▶ [WORK ITEM]: Check each line of the data below for the word "dataset". How many lines have it? Answer with the number alone.
:: STUDY MATERIAL
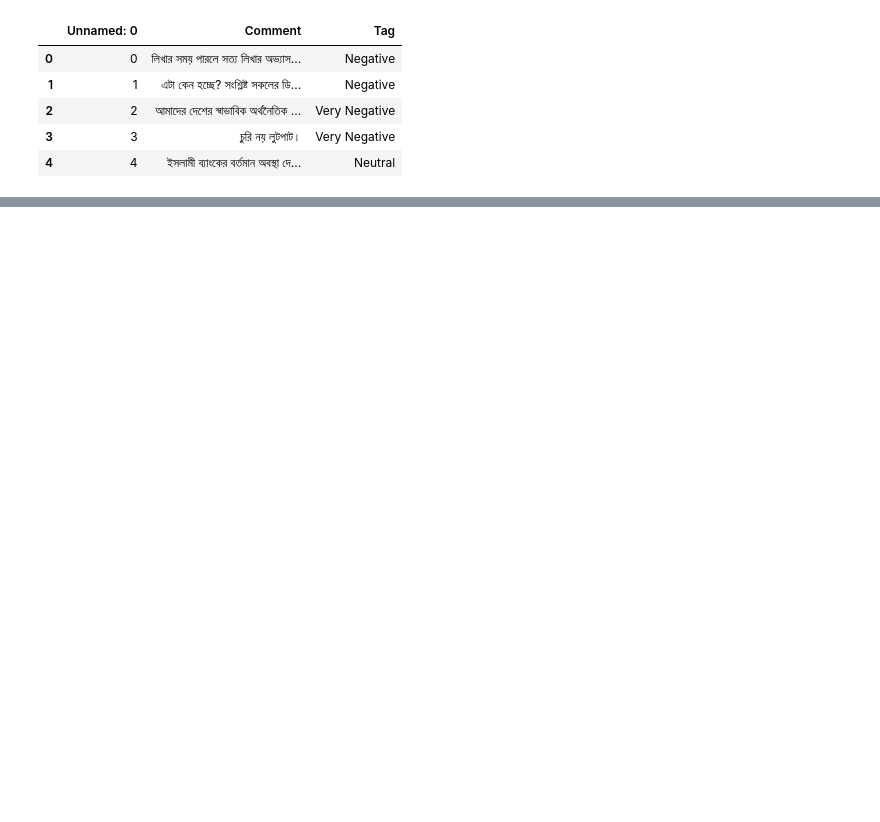
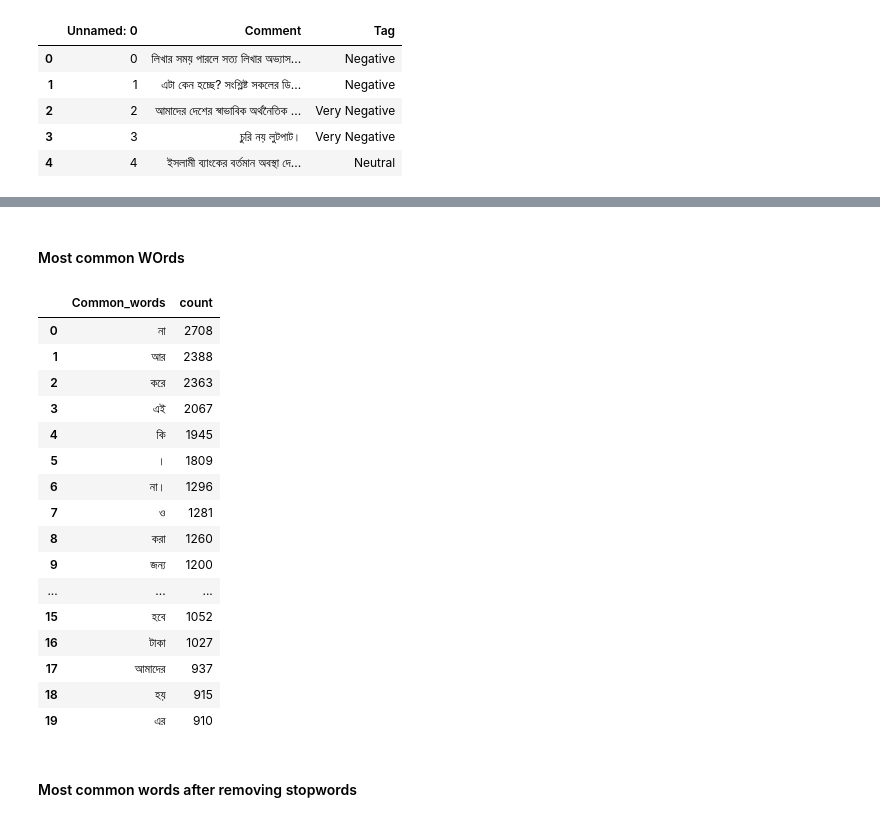
Before and after one commit to Faisalece18/Sentiment-Analysis, a Jupyter notebook: News dataset.ipynb, the cells around one changed output, grey strips where cells are left out. Cells and saved outputs as stored; diff of their text form; code cells hidden in the pictures; blank space fills up the shorter version.

```diff
--- a/News dataset.ipynb
+++ b/News dataset.ipynb
@@ -119,0 +116,28 @@ data.describe(include='all')
+# %% [markdown]
+#### Most common WOrds
+# %%
+from collections import Counter
+
+df['temp_list'] = df['text'].apply(lambda x:str(x).split())
+top = Counter([item for sublist in df['temp_list'] for item in sublist])
+temp = pd.DataFrame(top.most_common(20))
+temp.columns = ['Common_words','count']
+temp.style.background_gradient(cmap='Blues')
+# %% [output]
+|  | Common_words | count |
+| 0 | না | 2708 |
+| 1 | আর | 2388 |
+| 2 | করে | 2363 |
+| 3 | এই | 2067 |
+| 4 | কি | 1945 |
+| 5 | । | 1809 |
+| 6 | না। | 1296 |
+| 7 | ও | 1281 |
+| 8 | করা | 1260 |
+| 9 | জন্য | 1200 |
+| ... | ... | ... |
+| 15 | হবে | 1052 |
+| 16 | টাকা | 1027 |
+| 17 | আমাদের | 937 |
+| 18 | হয় | 915 |
+| 19 | এর | 910 |
@@ -119,0 +155,2 @@ data.describe(include='all')
+# %% [markdown]
+#### Most common words after removing stopwords
```
Also changed, not shown: parts of 38 cells of this notebook, 2 other files.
::::
▶ [RESPONSE BELOW]: 3